She had been a top student at school, she told me, a zvezdochka. Consistently coming top of her class academically, she had also won the school beauty pageant, a great honour in a country where female beauty frequently counts for more than intelligence or personality. Despite her success at school, she had opted not to go to university, because she couldn’t afford to study in Moscow or St Petersburg, and Archangelsk’s own university was a recipe for unemployment. She worked as an outdoor model, doing lingerie photoshoots in the forests around Archangelsk. The money wasn’t good, but she hoped that her model photos would seduce wealthy parni in the region, and allow her to find a husband by the age of twenty-one. “A woman should not marry later”, she declared confidently. “She must raise children, and her husband must support the family with income.”
I shook my head. Being married at twenty-one was more than I could fathom. From behind, there came a loud splash. To my surprise, it wasn’t Harry. His new-found friend had taken off all her clothes and dived head-first into the river. “Get out!” shouted Katya. “You know that swimming is banned here, the water is heavily polluted with many toxic chemicals!” The girl waded back to the beach with a careless grin. “You guys are such wusses!” she giggled. “The water’s warm, strip down and get in!” I stared at the thick black water lapping on the shore and decided I’d pass on a midnight dip.
We walked up the beach and back onto the promenade. In front of us stood a memorial flame to the Archangelsk soldiers who perished in the Second World War. “To our beloved men – 1941–1945” read the plaque below.
I looked at Katya. “Was life better in the Soviet Union or is it better now?” I asked. “I don’t know…” She looked away. “I like what Putin’s done in Ukraine. Everyone knows Ukraine is part of Russian culture, and bringing it under Russian control is the right thing to do. But I look around this place and what’s happening is awful. People never used to be poor in Archangelsk. But now our region has no money. Buildings are falling down, hospitals are closing, and education doesn’t get you anywhere anymore.” There was a tremor in her voice. I looked down at the ground. A middle-class male from Auckland, New Zealand, I could never dream of having to marry at twenty-one to escape the straitjacket of systemic poverty.
People in Moscow or St Petersburg will tell you that life is good in Russia. They will say that Russia has inexhaustible supplies of oil, gas and coal, which will allow its economy to last another thousand years. True enough, standards of living in Moscow and St Petersburg are high, and their populations continue to grow. Despite the many economic challenges that Russia has recently faced, these cities have weathered the storm reasonably well. But other parts of the country haven’t been so lucky…
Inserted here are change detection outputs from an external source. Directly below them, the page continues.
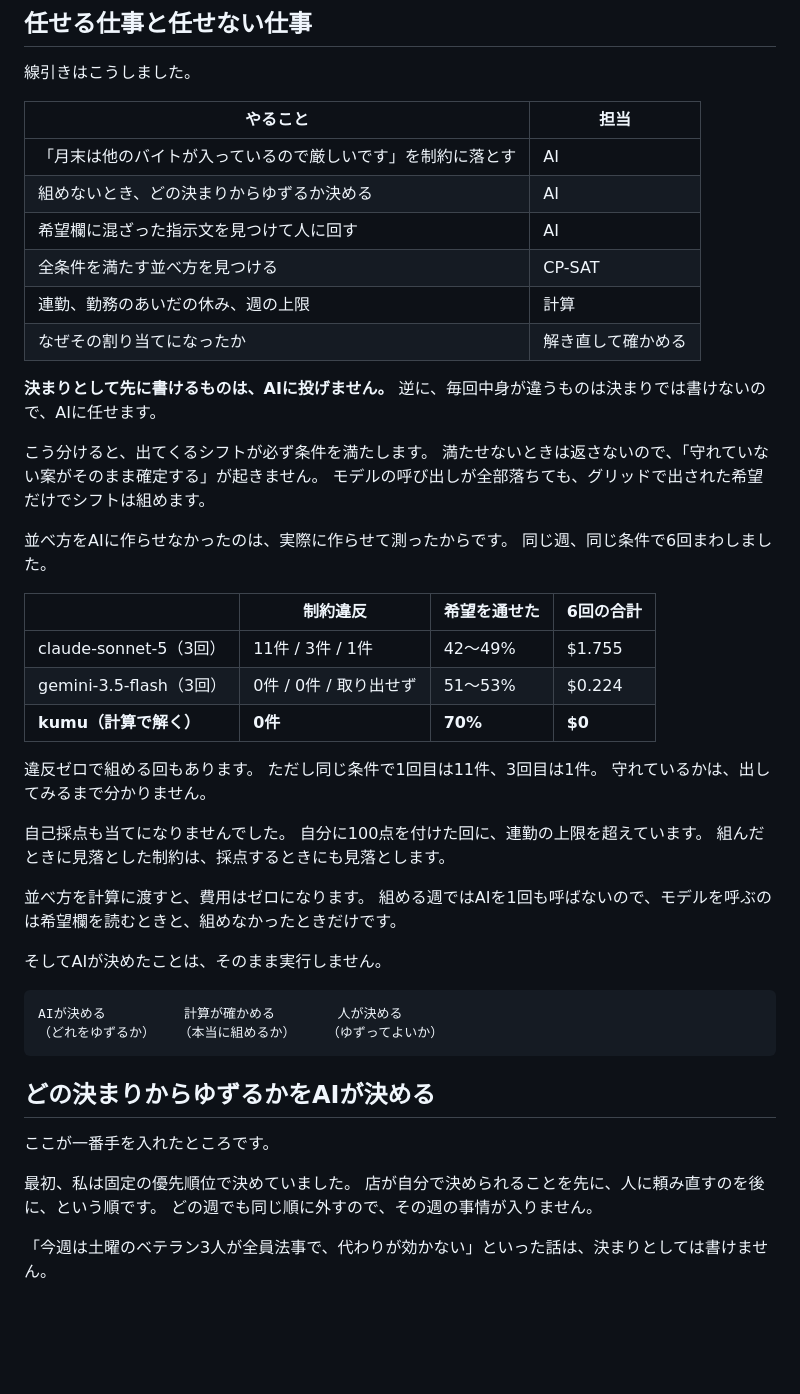
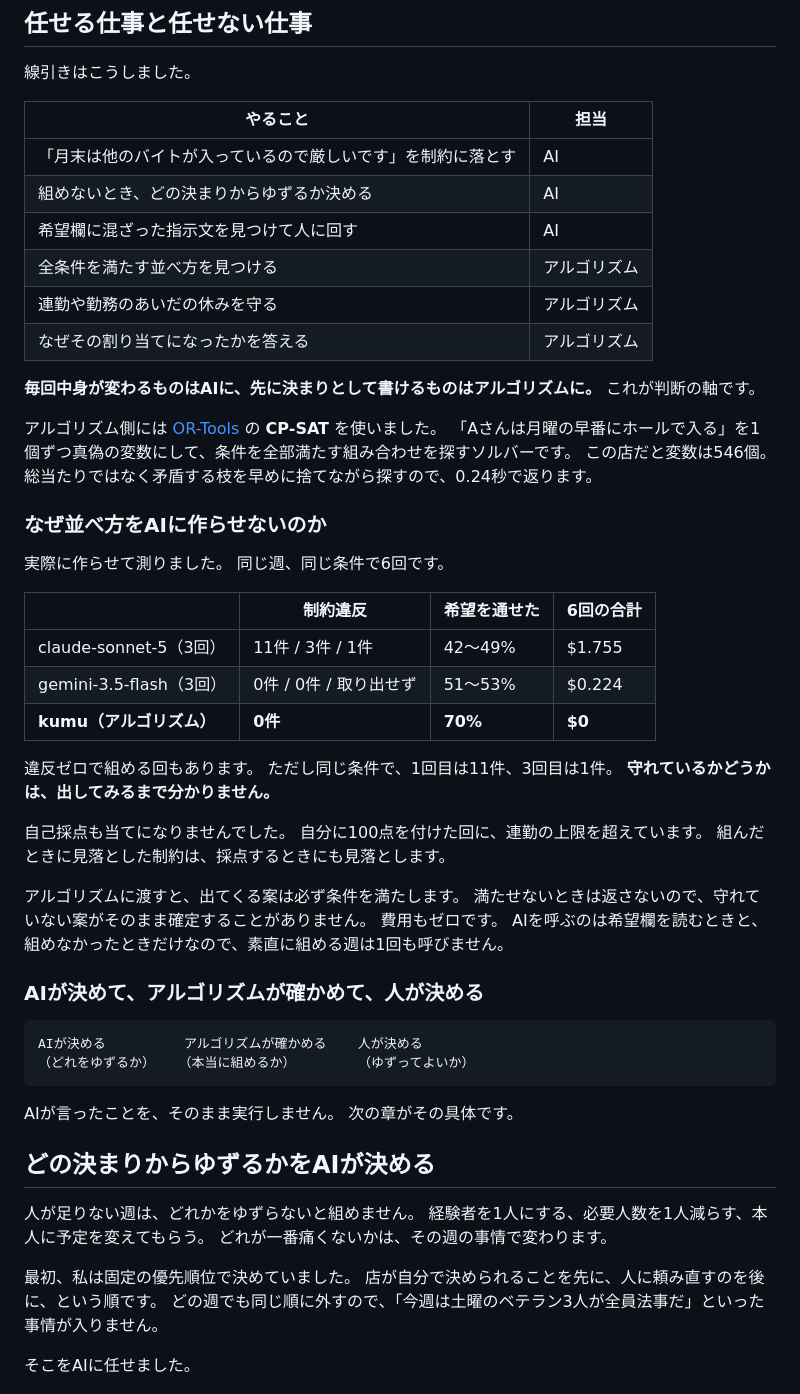
Before and after one commit to muroshima/kumu, a Markdown page: docs/zenn.md, the part around one of its changes. Rendered like a GitHub page; blank space fills up the shorter version.

Commit message:
CP-SATを説明し、担当欄をAIとアルゴリズムの2つに揃えた
CP-SAT が何なのか書いていなかった。「Aさんは月曜の早番にホールで
入る」を真偽の変数にして条件を満たす組み合わせを探すソルバーだと
一行で説明し、この店なら変数546個で0.24秒という実数も添えた。

担当欄が CP-SAT / 計算 / 解き直して確かめる の3種類あって、
読む側に区別の理由が伝わらない。AI とアルゴリズムの2つにした。

ややこしかった2章を組み直した。「任せる仕事と任せない仕事」は
線引きの表、なぜ並べ方を任せないのか、3段の役割分担、の3つに
小見出しで分けた。「どの決まりからゆずるか」は、何が問題なのかを
先に置いてから実例に入る形にした。

````diff
--- a/docs/zenn.md
+++ b/docs/zenn.md
@@ -52,53 +52,63 @@ published: false
 | 「月末は他のバイトが入っているので厳しいです」を制約に落とす | AI |
 | 組めないとき、どの決まりからゆずるか決める | AI |
 | 希望欄に混ざった指示文を見つけて人に回す | AI |
-| 全条件を満たす並べ方を見つける | CP-SAT |
-| 連勤、勤務のあいだの休み、週の上限 | 計算 |
-| なぜその割り当てになったか | 解き直して確かめる |
+| 全条件を満たす並べ方を見つける | アルゴリズム |
+| 連勤や勤務のあいだの休みを守る | アルゴリズム |
+| なぜその割り当てになったかを答える | アルゴリズム |
 
-**決まりとして先に書けるものは、AIに投げません。**
-逆に、毎回中身が違うものは決まりでは書けないので、AIに任せます。
+**毎回中身が変わるものはAIに、先に決まりとして書けるものはアルゴリズムに。**
+これが判断の軸です。
 
-こう分けると、出てくるシフトが必ず条件を満たします。
-満たせないときは返さないので、「守れていない案がそのまま確定する」が起きません。
-モデルの呼び出しが全部落ちても、グリッドで出された希望だけでシフトは組めます。
+アルゴリズム側には [OR-Tools](https://developers.google.com/optimization) の **CP-SAT** を使いました。
+「Aさんは月曜の早番にホールで入る」を1個ずつ真偽の変数にして、条件を全部満たす組み合わせを探すソルバーです。
+この店だと変数は546個。
+総当たりではなく矛盾する枝を早めに捨てながら探すので、0.24秒で返ります。
 
-並べ方をAIに作らせなかったのは、実際に作らせて測ったからです。
-同じ週、同じ条件で6回まわしました。
+### なぜ並べ方をAIに作らせないのか
+
+実際に作らせて測りました。
+同じ週、同じ条件で6回です。
 
 | | 制約違反 | 希望を通せた | 6回の合計 |
 |---|---|---|---|
 | claude-sonnet-5（3回） | 11件 / 3件 / 1件 | 42〜49% | $1.755 |
 | gemini-3.5-flash（3回） | 0件 / 0件 / 取り出せず | 51〜53% | $0.224 |
-| **kumu（計算で解く）** | **0件** | **70%** | **$0** |
+| **kumu（アルゴリズム）** | **0件** | **70%** | **$0** |
 
 違反ゼロで組める回もあります。
-ただし同じ条件で1回目は11件、3回目は1件。
-守れているかは、出してみるまで分かりません。
+ただし同じ条件で、1回目は11件、3回目は1件。
+**守れているかどうかは、出してみるまで分かりません。**
 
 自己採点も当てになりませんでした。
 自分に100点を付けた回に、連勤の上限を超えています。
 組んだときに見落とした制約は、採点するときにも見落とします。
 
-並べ方を計算に渡すと、費用はゼロになります。
-組める週ではAIを1回も呼ばないので、モデルを呼ぶのは希望欄を読むときと、組めなかったときだけです。
+アルゴリズムに渡すと、出てくる案は必ず条件を満たします。
+満たせないときは返さないので、守れていない案がそのまま確定することがありません。
+費用もゼロです。
+AIを呼ぶのは希望欄を読むときと、組めなかったときだけなので、素直に組める週は1回も呼びません。
 
-そしてAIが決めたことは、そのまま実行しません。
+### AIが決めて、アルゴリズムが確かめて、人が決める
 
 ```
-AIが決める          計算が確かめる        人が決める
-（どれをゆずるか）   （本当に組めるか）    （ゆずってよいか）
+AIが決める          アルゴリズムが確かめる    人が決める
+（どれをゆずるか）   （本当に組めるか）        （ゆずってよいか）
 ```
+
+AIが言ったことを、そのまま実行しません。
+次の章がその具体です。
 
 ## どの決まりからゆずるかをAIが決める
 
-ここが一番手を入れたところです。
+人が足りない週は、どれかをゆずらないと組めません。
+経験者を1人にする、必要人数を1人減らす、本人に予定を変えてもらう。
+どれが一番痛くないかは、その週の事情で変わります。
 
 最初、私は固定の優先順位で決めていました。
 店が自分で決められることを先に、人に頼み直すのを後に、という順です。
-どの週でも同じ順に外すので、その週の事情が入りません。
+どの週でも同じ順に外すので、「今週は土曜のベテラン3人が全員法事だ」といった事情が入りません。
 
-「今週は土曜のベテラン3人が全員法事で、代わりが効かない」といった話は、決まりとしては書けません。
+そこをAIに任せました。
 
 ![AIがゆずる条件を決める](https://raw.githubusercontent.com/muroshima/kumu/main/docs/images/ai-decides.png)
 
````
Also changed, not shown: other parts of docs/zenn.md (+10 -14 lines).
Our memories of Archangelsk linger. Despite the all-pervading pollution, its river and embankment park were beautiful, and the city had an undeniable isolated charm. The people were friendly and extremely kind. But the struggle of daily of life in Archangelsk was inescapable. You have only to venture a little off the beaten track in Russia to see that decades of corruption and policy mismanagement are slowly but surely bringing the country to its knees.